Britain's departure from the European Union (EU) could paralyse law-making in Brussels for at least 5 years.
Brexit may now not happen before October 31st, after European leaders agreed last week to allow more time for Prime Minister Theresa May and the U.K.'s parliament to sort out the country's exit from the EU. But if current divergences in London over Brexit are not solved by May 22, then Britain will have to take part in European Parliamentary elections — opening unprecedented legal and political challenges to the EU.
Holding EU elections in the U.K. is set to fatally affect the good functioning of the next European Parliament (the EU's legislative arm) – as well as the entire Union – for the five years to come, two European law experts told CNBC in emailed remarks.
Not only the British participation in the elections is set to distort the new political balance emerging within the new Parliament, but also to irremediably tarnish the validity of the Parliament's future decisions, Alberto Alemanno, Professor of EU law at HEC Paris, and Benjamin Bodson, researcher in EU law at UCLouvain said.
European citizens elect new lawmakers to the European Parliament every five years.

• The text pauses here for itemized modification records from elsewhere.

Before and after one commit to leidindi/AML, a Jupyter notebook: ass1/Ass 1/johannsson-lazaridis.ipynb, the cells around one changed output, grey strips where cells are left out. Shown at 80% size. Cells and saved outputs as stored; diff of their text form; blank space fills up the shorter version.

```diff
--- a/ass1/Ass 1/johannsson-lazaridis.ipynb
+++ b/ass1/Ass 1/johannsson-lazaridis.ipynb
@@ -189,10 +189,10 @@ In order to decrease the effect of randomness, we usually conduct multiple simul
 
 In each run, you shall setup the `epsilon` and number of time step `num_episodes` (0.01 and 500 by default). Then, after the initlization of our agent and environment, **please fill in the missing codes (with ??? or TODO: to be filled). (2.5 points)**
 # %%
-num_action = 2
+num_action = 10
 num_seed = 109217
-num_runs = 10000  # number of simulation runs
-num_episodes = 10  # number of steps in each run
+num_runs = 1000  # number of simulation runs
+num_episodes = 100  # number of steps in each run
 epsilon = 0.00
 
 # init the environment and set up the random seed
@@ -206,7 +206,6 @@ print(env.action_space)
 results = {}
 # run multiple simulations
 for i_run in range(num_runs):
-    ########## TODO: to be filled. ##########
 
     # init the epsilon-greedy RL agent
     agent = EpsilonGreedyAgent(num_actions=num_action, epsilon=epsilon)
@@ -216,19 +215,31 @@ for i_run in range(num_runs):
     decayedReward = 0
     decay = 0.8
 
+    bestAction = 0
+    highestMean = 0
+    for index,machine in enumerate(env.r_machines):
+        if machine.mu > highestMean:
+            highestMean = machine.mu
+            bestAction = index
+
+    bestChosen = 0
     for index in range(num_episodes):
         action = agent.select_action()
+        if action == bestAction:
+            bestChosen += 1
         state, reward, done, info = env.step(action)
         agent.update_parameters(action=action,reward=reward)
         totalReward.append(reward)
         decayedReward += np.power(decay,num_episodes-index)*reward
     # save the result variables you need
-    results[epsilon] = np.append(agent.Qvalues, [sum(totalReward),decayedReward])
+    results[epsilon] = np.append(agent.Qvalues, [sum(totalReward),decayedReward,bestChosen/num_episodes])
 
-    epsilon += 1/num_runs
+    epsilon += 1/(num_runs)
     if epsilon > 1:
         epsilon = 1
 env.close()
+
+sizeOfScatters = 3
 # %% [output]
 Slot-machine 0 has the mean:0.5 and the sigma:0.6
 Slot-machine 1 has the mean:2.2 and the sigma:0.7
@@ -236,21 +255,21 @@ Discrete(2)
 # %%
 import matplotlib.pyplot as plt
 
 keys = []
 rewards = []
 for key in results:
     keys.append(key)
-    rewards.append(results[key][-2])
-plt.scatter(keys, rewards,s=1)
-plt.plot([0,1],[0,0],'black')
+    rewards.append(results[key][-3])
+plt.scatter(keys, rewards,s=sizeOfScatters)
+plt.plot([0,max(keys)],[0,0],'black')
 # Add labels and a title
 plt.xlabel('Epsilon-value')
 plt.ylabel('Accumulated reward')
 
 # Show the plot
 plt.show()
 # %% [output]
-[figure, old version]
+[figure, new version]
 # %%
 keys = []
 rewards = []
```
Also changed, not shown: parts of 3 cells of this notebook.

Following the U.K.'s request to exit the union in 2017, the European chamber has prepared for the fact that 73 British members of the European Parliament would not be taking their seats.